DATA PROVIDED:
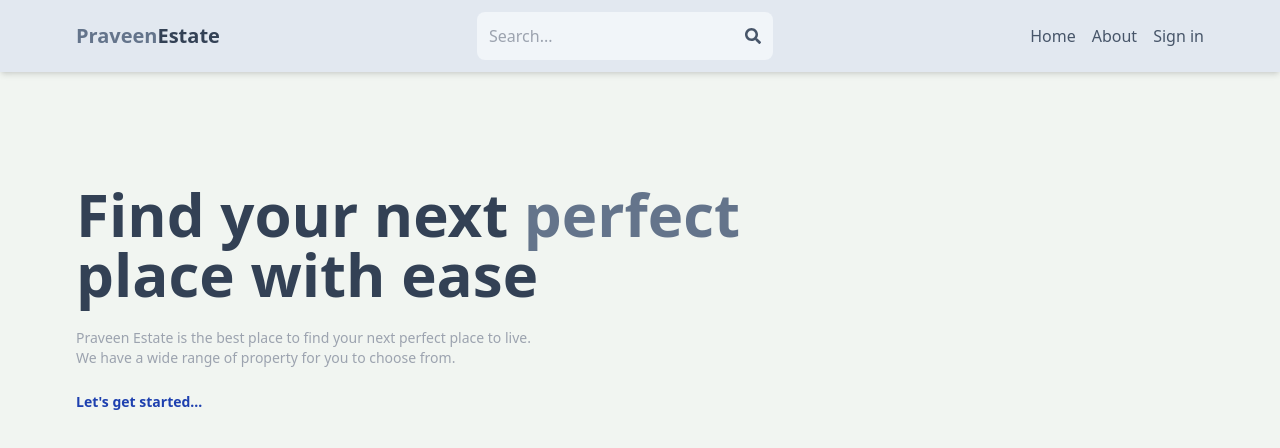
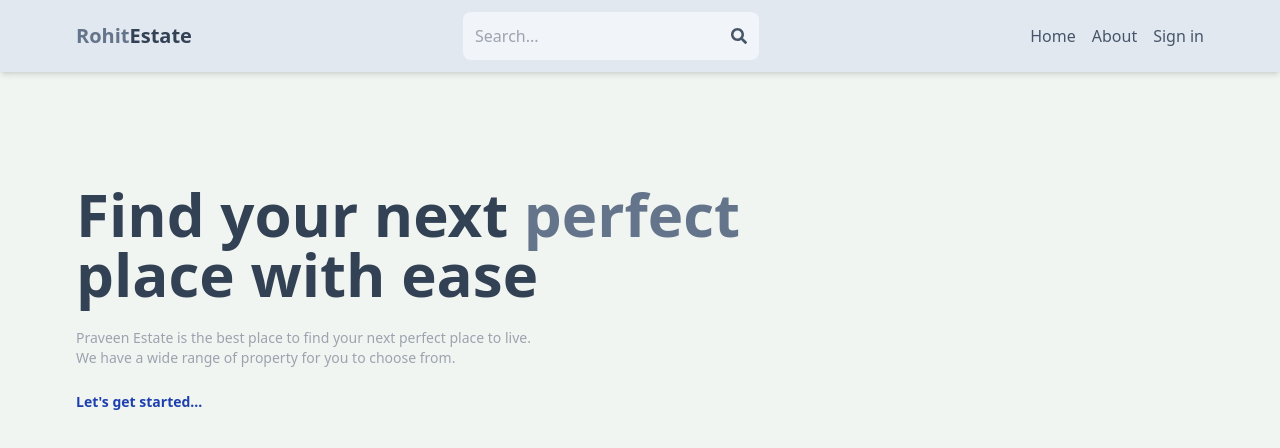
Before and after one commit to PraveenVishvakarma/Real-Estate-App, a React (Vite) app in the folder client/: page / in a window 1280 px wide. Shown: the top 448 px of the page. Built offline with nearby package versions, Linux system fonts and the light colour scheme; no server answers.

Commit message:
Update Header.jsx

```diff
--- a/client/src/components/Header.jsx
+++ b/client/src/components/Header.jsx
@@ -35,7 +35,7 @@ export default function Header() {
         <div className='flex justify-between mx-auto items-center max-w-6xl p-3'>
         <Link to="/">
         <h1 className='font-bold text-sm sm:text-xl flex flex-wrap'>
-            <span className='text-slate-500'>Praveen</span>
+            <span className='text-slate-500'>Rohit</span>
             <span className='text-slate-700'>Estate</span>
         </h1>
         </Link>
```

PROBLEM STATEMENT:
Give every record again without changing a word. Exclude the pictures.

ANSWER BOX:
Before and after one commit to PraveenVishvakarma/Real-Estate-App, a React (Vite) app in the folder client/: page / in a window 1280 px wide. Shown: the top 448 px of the page. Built offline with nearby package versions, Linux system fonts and the light colour scheme; no server answers.

Commit message:
Update Header.jsx

```diff
--- a/client/src/components/Header.jsx
+++ b/client/src/components/Header.jsx
@@ -35,7 +35,7 @@ export default function Header() {
         <div className='flex justify-between mx-auto items-center max-w-6xl p-3'>
         <Link to="/">
         <h1 className='font-bold text-sm sm:text-xl flex flex-wrap'>
-            <span className='text-slate-500'>Praveen</span>
+            <span className='text-slate-500'>Rohit</span>
             <span className='text-slate-700'>Estate</span>
         </h1>
         </Link>
```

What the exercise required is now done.